The power of ideas

Today I watched an interesting two part video of Jon Ronson interviewing Malcolm Gladwell. They were discussing Gladwell’s most recent book, David and Goliath.

The interview is mainly centered around Ronson analyzing the impact of Gladwell’s early work, namely his first book The Tipping Point and an article he wrote for The New Yorker titled Million-Dollar Murray. I won’t spoil too much of what happens and encourage you to watch the videos yourself (they're embedded below). They're only 15 minutes each and these guys are two of my favourite journalists / storytellers. I’ve read two of Ronson’s books this year (The Psychopath Test and Lost at Sea) and although I haven't read any of Gladwell's yet I am currently loving his new podcast Revisionist History.

I do want to mention two things that really stuck out to me as I watched this interview:

#1: Ronson makes a very good point: Because of the influence of his ideas, Malcolm Gladwell could be considered a powerful person. He might not write actual government policy but his work has definitely influenced public perception of certain social initiatives (like aggressive policing, for example). A few months ago I polled my Facebook friends by asking “Who is the most powerful man or woman in the world today?” Of course there were some obvious answers: Obama, Putin, etc. but I was surprised that no one even considered someone from the media. (And yes, the word "power" itself has a bit of a loose definition.) Certain heads of state could probably cause the most physical damage to the world with one command but I believe that certain writers, editors or media moguls can actually influence more people to see things a certain way than the government can.
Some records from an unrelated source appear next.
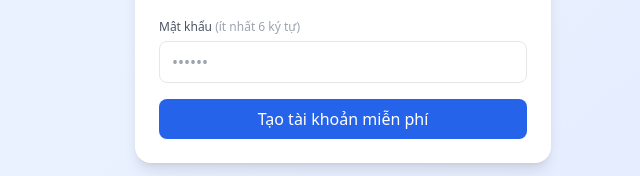
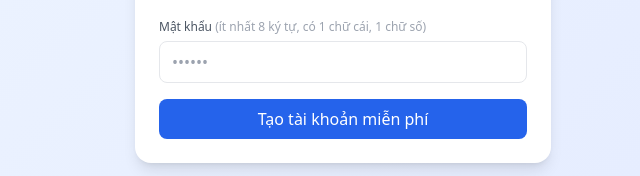
Before and after one commit to 21522009-spec/DisasterTraffic, a website: page DisasterTrafficWeb/public/login.html in a window 1280 px wide. Both pictures are taken after a click on the button "Đăng ký". Shown: the part 386-562 px from the top of the page, 297-937 px from the left. Drawn offline with nearby package versions, Linux system fonts and the light colour scheme.

Commit message:
fix bug login.html

```diff
--- a/DisasterTrafficWeb/public/login.html
+++ b/DisasterTrafficWeb/public/login.html
@@ -61,7 +61,7 @@
                         class="w-full mt-1 px-3 py-2 border rounded-lg focus:outline-none focus:ring-2 focus:ring-blue-400">
                 </div>
                 <div>
-                    <label class="text-xs text-gray-600">Mật khẩu <span class="text-gray-400">(ít nhất 6 ký tự)</span></label>
+                    <label class="text-xs text-gray-600">Mật khẩu <span class="text-gray-400">(ít nhất 8 ký tự, có 1 chữ cái, 1 chữ số)</span></label>
                     <input id="r-pass" type="password" required placeholder="••••••"
                         class="w-full mt-1 px-3 py-2 border rounded-lg focus:outline-none focus:ring-2 focus:ring-blue-400">
                 </div>
```
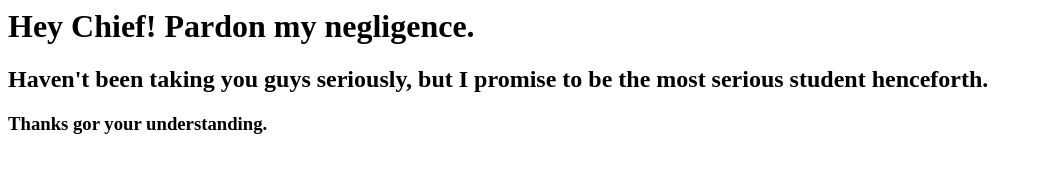
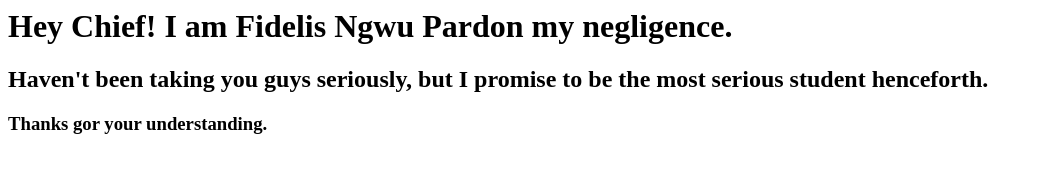
Before and after one commit to Aadon/MyFirstWork, a plain HTML site: page index.html in a window 1280 px wide. Shown: the whole page, without its empty margins (0-1043 px from the left). Drawn offline with Linux system fonts and the light colour scheme.

Commit message:
My First Work

```diff
--- a/index.html
+++ b/index.html
@@ -1,3 +1,3 @@
-<h1> Hey Chief! Pardon my negligence.</h1>
+<h1> Hey Chief! <strong> I am Fidelis Ngwu<strong> Pardon my negligence.</h1>
  <h2> Haven't been taking you guys seriously, but I promise to be the most serious student henceforth. </h2>
  <h3> Thanks gor your understanding.</h3>
```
Do people believe in aggressive policing because the mayor of New York said it was responsible for the reduction in crime or because they read a really convincing bestseller called The Tipping Point? In the case of Gladwell’s books Ronson points out that this power has lead to good things and not so good things.

#2: Malcom Gladwell acknowledges that there are certain ideas from his early writing that maybe he got wrong and would like to revisit. He points out though that it’s a double standard that we still judge people by their old ideas when we usually ignore everything else that may have changed about them. Malcolm says his hairstyle, his choice of clothes, his girlfriend, basically everything about what he was like in 1998 is different today including some of his ideas, yet people can’t seem to let go of those. I hadn’t considered this point before. I guess we do judge people a lot more by what they said or thought in the past than perhaps we should. It’s not uncommon for us to change our minds over a span of 10-15 years. That’s the downside of being a successful author I guess: people are less forgiving of what you’ve said in the past because it’s been printed and read millions of times.
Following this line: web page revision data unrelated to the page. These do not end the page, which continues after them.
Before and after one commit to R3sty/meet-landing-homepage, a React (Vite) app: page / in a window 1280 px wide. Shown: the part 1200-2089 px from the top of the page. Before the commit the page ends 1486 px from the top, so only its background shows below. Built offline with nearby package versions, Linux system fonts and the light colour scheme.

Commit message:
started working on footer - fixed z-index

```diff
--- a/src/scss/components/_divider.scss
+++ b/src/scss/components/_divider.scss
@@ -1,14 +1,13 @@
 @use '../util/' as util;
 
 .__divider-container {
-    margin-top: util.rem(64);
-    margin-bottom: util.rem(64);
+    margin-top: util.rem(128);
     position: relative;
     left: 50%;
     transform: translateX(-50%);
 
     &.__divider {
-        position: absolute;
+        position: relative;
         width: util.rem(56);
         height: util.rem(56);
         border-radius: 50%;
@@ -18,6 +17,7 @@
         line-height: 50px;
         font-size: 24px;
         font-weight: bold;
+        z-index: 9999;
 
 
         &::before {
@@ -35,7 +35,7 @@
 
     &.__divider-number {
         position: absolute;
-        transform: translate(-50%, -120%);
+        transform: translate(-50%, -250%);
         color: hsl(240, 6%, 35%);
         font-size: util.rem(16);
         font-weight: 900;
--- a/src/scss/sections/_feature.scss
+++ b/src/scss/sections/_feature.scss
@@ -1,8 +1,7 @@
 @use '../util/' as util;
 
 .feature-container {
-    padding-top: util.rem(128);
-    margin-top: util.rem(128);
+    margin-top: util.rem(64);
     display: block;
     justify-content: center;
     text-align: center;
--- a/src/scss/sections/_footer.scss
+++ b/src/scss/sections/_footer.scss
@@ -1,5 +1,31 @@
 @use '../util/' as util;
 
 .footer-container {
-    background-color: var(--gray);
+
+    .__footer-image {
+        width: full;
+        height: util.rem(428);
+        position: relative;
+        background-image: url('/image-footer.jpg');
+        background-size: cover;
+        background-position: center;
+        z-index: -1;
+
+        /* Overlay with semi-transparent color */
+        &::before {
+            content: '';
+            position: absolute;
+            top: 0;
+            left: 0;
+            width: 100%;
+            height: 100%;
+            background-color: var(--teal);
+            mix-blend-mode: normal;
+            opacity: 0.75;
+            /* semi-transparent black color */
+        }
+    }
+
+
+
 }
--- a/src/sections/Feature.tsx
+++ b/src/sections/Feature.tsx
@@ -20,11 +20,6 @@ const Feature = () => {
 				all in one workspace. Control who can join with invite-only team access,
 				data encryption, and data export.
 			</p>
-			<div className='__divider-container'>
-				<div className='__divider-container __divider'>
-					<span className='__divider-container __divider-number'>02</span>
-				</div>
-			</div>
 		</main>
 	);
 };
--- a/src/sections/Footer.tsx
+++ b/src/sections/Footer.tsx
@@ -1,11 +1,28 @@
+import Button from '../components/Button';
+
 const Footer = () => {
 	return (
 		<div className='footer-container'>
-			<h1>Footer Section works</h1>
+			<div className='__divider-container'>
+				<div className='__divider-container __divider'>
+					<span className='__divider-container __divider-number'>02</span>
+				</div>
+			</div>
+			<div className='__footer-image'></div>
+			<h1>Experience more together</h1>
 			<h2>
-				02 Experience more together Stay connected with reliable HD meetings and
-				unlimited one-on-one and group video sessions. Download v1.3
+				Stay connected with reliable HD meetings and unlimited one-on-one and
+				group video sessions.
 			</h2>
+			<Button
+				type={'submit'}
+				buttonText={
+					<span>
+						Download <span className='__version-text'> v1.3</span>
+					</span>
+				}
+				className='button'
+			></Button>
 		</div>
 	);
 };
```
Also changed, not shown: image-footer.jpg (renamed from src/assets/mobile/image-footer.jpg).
If you’re interested in reading more about the power of (online) media then I suggest checking out Trust Me I'm Lying by Ryan Holiday.